** Input data follows **

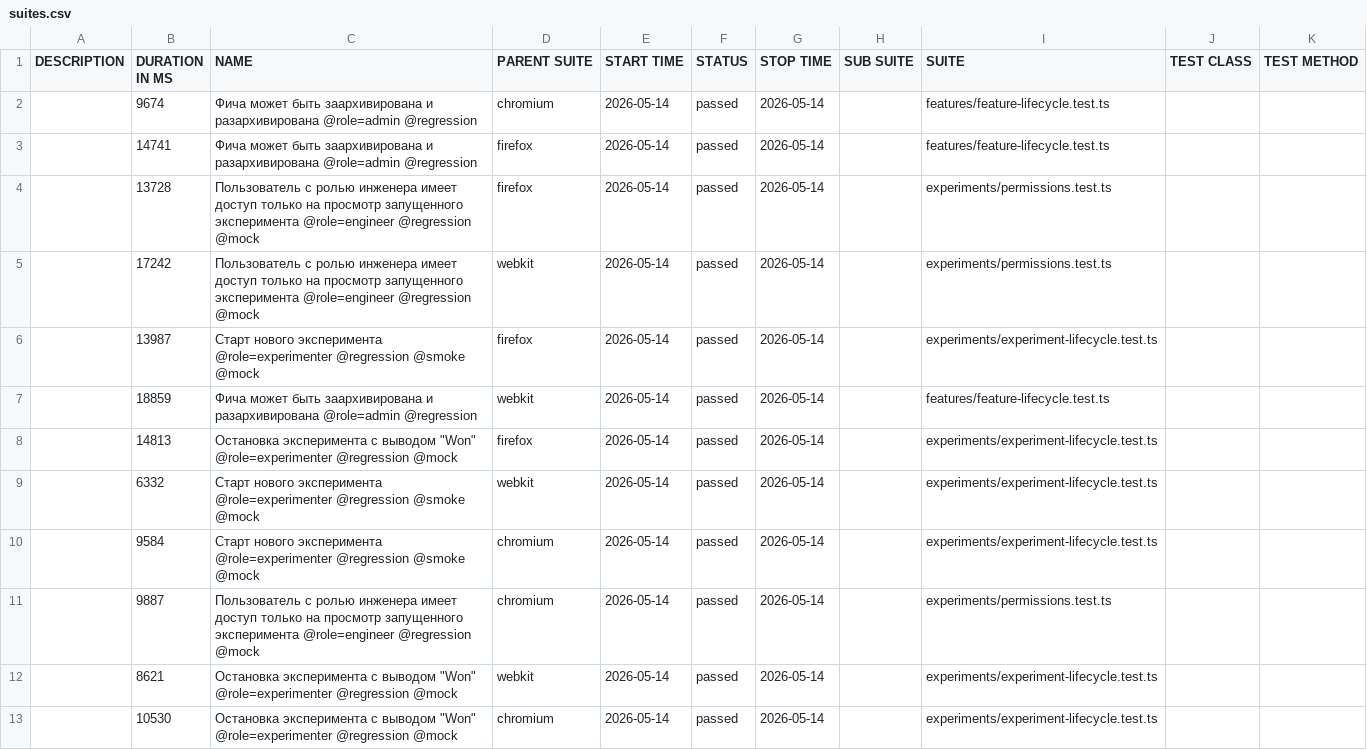
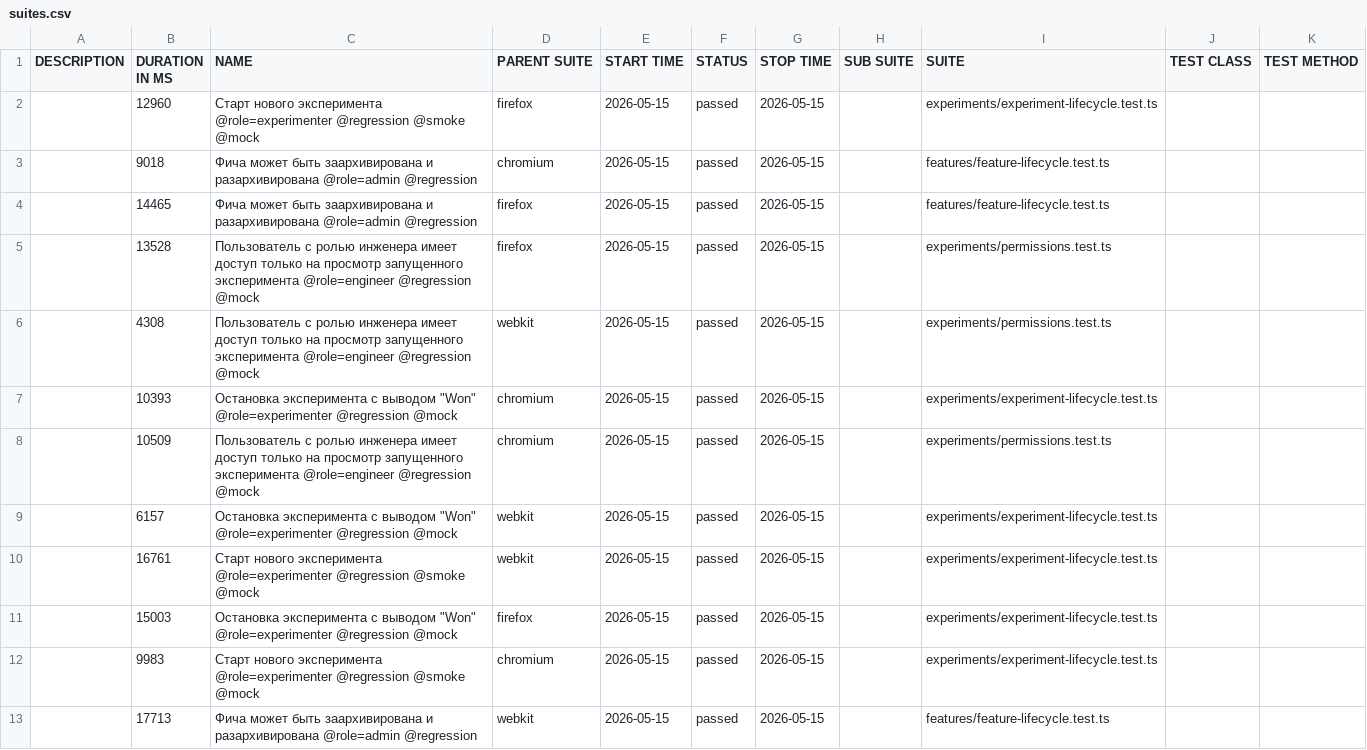
Before and after one commit to ozhegov/growthbook-e2e-tests, a CSV file: data/suites.csv, drawn as a sheet.

```diff
--- a/data/suites.csv
+++ b/data/suites.csv
@@ -1,13 +1,13 @@
 "DESCRIPTION","DURATION IN MS","NAME","PARENT SUITE","START TIME","STATUS","STOP TIME","SUB SUITE","SUITE","TEST CLASS","TEST METHOD"
-"","9674","Фича может быть заархивирована и разархивирована @role=admin @regression","chromium","2026-05-14","passed","2026-05-14","","features/feature-lifecycle.test.ts","",""
-"","14741","Фича может быть заархивирована и разархивирована @role=admin @regression","firefox","2026-05-14","passed","2026-05-14","","features/feature-lifecycle.test.ts","",""
-"","13728","Пользователь с ролью инженера имеет доступ только на просмотр запущенного эксперимента @role=engineer @regression @mock","firefox","2026-05-14","passed","2026-05-14","","experiments/permissions.test.ts","",""
-"","17242","Пользователь с ролью инженера имеет доступ только на просмотр запущенного эксперимента @role=engineer @regression @mock","webkit","2026-05-14","passed","2026-05-14","","experiments/permissions.test.ts","",""
-"","13987","Старт нового эксперимента @role=experimenter @regression @smoke @mock","firefox","2026-05-14","passed","2026-05-14","","experiments/experiment-lifecycle.test.ts","",""
-"","18859","Фича может быть заархивирована и разархивирована @role=admin @regression","webkit","2026-05-14","passed","2026-05-14","","features/feature-lifecycle.test.ts","",""
-"","14813","Остановка эксперимента с выводом ""Won"" @role=experimenter @regression @mock","firefox","2026-05-14","passed","2026-05-14","","experiments/experiment-lifecycle.test.ts","",""
-"","6332","Старт нового эксперимента @role=experimenter @regression @smoke @mock","webkit","2026-05-14","passed","2026-05-14","","experiments/experiment-lifecycle.test.ts","",""
-"","9584","Старт нового эксперимента @role=experimenter @regression @smoke @mock","chromium","2026-05-14","passed","2026-05-14","","experiments/experiment-lifecycle.test.ts","",""
-"","9887","Пользователь с ролью инженера имеет доступ только на просмотр запущенного эксперимента @role=engineer @regression @mock","chromium","2026-05-14","passed","2026-05-14","","experiments/permissions.test.ts","",""
-"","8621","Остановка эксперимента с выводом ""Won"" @role=experimenter @regression @mock","webkit","2026-05-14","passed","2026-05-14","","experiments/experiment-lifecycle.test.ts","",""
-"","10530","Остановка эксперимента с выводом ""Won"" @role=experimenter @regression @mock","chromium","2026-05-14","passed","2026-05-14","","experiments/experiment-lifecycle.test.ts","",""
+"","12960","Старт нового эксперимента @role=experimenter @regression @smoke @mock","firefox","2026-05-15","passed","2026-05-15","","experiments/experiment-lifecycle.test.ts","",""
+"","9018","Фича может быть заархивирована и разархивирована @role=admin @regression","chromium","2026-05-15","passed","2026-05-15","","features/feature-lifecycle.test.ts","",""
+"","14465","Фича может быть заархивирована и разархивирована @role=admin @regression","firefox","2026-05-15","passed","2026-05-15","","features/feature-lifecycle.test.ts","",""
+"","13528","Пользователь с ролью инженера имеет доступ только на просмотр запущенного эксперимента @role=engineer @regression @mock","firefox","2026-05-15","passed","2026-05-15","","experiments/permissions.test.ts","",""
+"","4308","Пользователь с ролью инженера имеет доступ только на просмотр запущенного эксперимента @role=engineer @regression @mock","webkit","2026-05-15","passed","2026-05-15","","experiments/permissions.test.ts","",""
+"","10393","Остановка эксперимента с выводом ""Won"" @role=experimenter @regression @mock","chromium","2026-05-15","passed","2026-05-15","","experiments/experiment-lifecycle.test.ts","",""
+"","10509","Пользователь с ролью инженера имеет доступ только на просмотр запущенного эксперимента @role=engineer @regression @mock","chromium","2026-05-15","passed","2026-05-15","","experiments/permissions.test.ts","",""
+"","6157","Остановка эксперимента с выводом ""Won"" @role=experimenter @regression @mock","webkit","2026-05-15","passed","2026-05-15","","experiments/experiment-lifecycle.test.ts","",""
+"","16761","Старт нового эксперимента @role=experimenter @regression @smoke @mock","webkit","2026-05-15","passed","2026-05-15","","experiments/experiment-lifecycle.test.ts","",""
+"","15003","Остановка эксперимента с выводом ""Won"" @role=experimenter @regression @mock","firefox","2026-05-15","passed","2026-05-15","","experiments/experiment-lifecycle.test.ts","",""
+"","9983","Старт нового эксперимента @role=experimenter @regression @smoke @mock","chromium","2026-05-15","passed","2026-05-15","","experiments/experiment-lifecycle.test.ts","",""
+"","17713","Фича может быть заархивирована и разархивирована @role=admin @regression","webkit","2026-05-15","passed","2026-05-15","","features/feature-lifecycle.test.ts","",""
```
Also changed, not shown: 52 other files.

** End of Input data **

_Work request_
Omitting all images, retype each line of the records precisely.

_Completed exercise_
Before and after one commit to ozhegov/growthbook-e2e-tests, a CSV file: data/suites.csv, drawn as a sheet.

```diff
--- a/data/suites.csv
+++ b/data/suites.csv
@@ -1,13 +1,13 @@
 "DESCRIPTION","DURATION IN MS","NAME","PARENT SUITE","START TIME","STATUS","STOP TIME","SUB SUITE","SUITE","TEST CLASS","TEST METHOD"
-"","9674","Фича может быть заархивирована и разархивирована @role=admin @regression","chromium","2026-05-14","passed","2026-05-14","","features/feature-lifecycle.test.ts","",""
-"","14741","Фича может быть заархивирована и разархивирована @role=admin @regression","firefox","2026-05-14","passed","2026-05-14","","features/feature-lifecycle.test.ts","",""
-"","13728","Пользователь с ролью инженера имеет доступ только на просмотр запущенного эксперимента @role=engineer @regression @mock","firefox","2026-05-14","passed","2026-05-14","","experiments/permissions.test.ts","",""
-"","17242","Пользователь с ролью инженера имеет доступ только на просмотр запущенного эксперимента @role=engineer @regression @mock","webkit","2026-05-14","passed","2026-05-14","","experiments/permissions.test.ts","",""
-"","13987","Старт нового эксперимента @role=experimenter @regression @smoke @mock","firefox","2026-05-14","passed","2026-05-14","","experiments/experiment-lifecycle.test.ts","",""
-"","18859","Фича может быть заархивирована и разархивирована @role=admin @regression","webkit","2026-05-14","passed","2026-05-14","","features/feature-lifecycle.test.ts","",""
-"","14813","Остановка эксперимента с выводом ""Won"" @role=experimenter @regression @mock","firefox","2026-05-14","passed","2026-05-14","","experiments/experiment-lifecycle.test.ts","",""
-"","6332","Старт нового эксперимента @role=experimenter @regression @smoke @mock","webkit","2026-05-14","passed","2026-05-14","","experiments/experiment-lifecycle.test.ts","",""
-"","9584","Старт нового эксперимента @role=experimenter @regression @smoke @mock","chromium","2026-05-14","passed","2026-05-14","","experiments/experiment-lifecycle.test.ts","",""
-"","9887","Пользователь с ролью инженера имеет доступ только на просмотр запущенного эксперимента @role=engineer @regression @mock","chromium","2026-05-14","passed","2026-05-14","","experiments/permissions.test.ts","",""
-"","8621","Остановка эксперимента с выводом ""Won"" @role=experimenter @regression @mock","webkit","2026-05-14","passed","2026-05-14","","experiments/experiment-lifecycle.test.ts","",""
-"","10530","Остановка эксперимента с выводом ""Won"" @role=experimenter @regression @mock","chromium","2026-05-14","passed","2026-05-14","","experiments/experiment-lifecycle.test.ts","",""
+"","12960","Старт нового эксперимента @role=experimenter @regression @smoke @mock","firefox","2026-05-15","passed","2026-05-15","","experiments/experiment-lifecycle.test.ts","",""
+"","9018","Фича может быть заархивирована и разархивирована @role=admin @regression","chromium","2026-05-15","passed","2026-05-15","","features/feature-lifecycle.test.ts","",""
+"","14465","Фича может быть заархивирована и разархивирована @role=admin @regression","firefox","2026-05-15","passed","2026-05-15","","features/feature-lifecycle.test.ts","",""
+"","13528","Пользователь с ролью инженера имеет доступ только на просмотр запущенного эксперимента @role=engineer @regression @mock","firefox","2026-05-15","passed","2026-05-15","","experiments/permissions.test.ts","",""
+"","4308","Пользователь с ролью инженера имеет доступ только на просмотр запущенного эксперимента @role=engineer @regression @mock","webkit","2026-05-15","passed","2026-05-15","","experiments/permissions.test.ts","",""
+"","10393","Остановка эксперимента с выводом ""Won"" @role=experimenter @regression @mock","chromium","2026-05-15","passed","2026-05-15","","experiments/experiment-lifecycle.test.ts","",""
+"","10509","Пользователь с ролью инженера имеет доступ только на просмотр запущенного эксперимента @role=engineer @regression @mock","chromium","2026-05-15","passed","2026-05-15","","experiments/permissions.test.ts","",""
+"","6157","Остановка эксперимента с выводом ""Won"" @role=experimenter @regression @mock","webkit","2026-05-15","passed","2026-05-15","","experiments/experiment-lifecycle.test.ts","",""
+"","16761","Старт нового эксперимента @role=experimenter @regression @smoke @mock","webkit","2026-05-15","passed","2026-05-15","","experiments/experiment-lifecycle.test.ts","",""
+"","15003","Остановка эксперимента с выводом ""Won"" @role=experimenter @regression @mock","firefox","2026-05-15","passed","2026-05-15","","experiments/experiment-lifecycle.test.ts","",""
+"","9983","Старт нового эксперимента @role=experimenter @regression @smoke @mock","chromium","2026-05-15","passed","2026-05-15","","experiments/experiment-lifecycle.test.ts","",""
+"","17713","Фича может быть заархивирована и разархивирована @role=admin @regression","webkit","2026-05-15","passed","2026-05-15","","features/feature-lifecycle.test.ts","",""
```
Also changed, not shown: 52 other files.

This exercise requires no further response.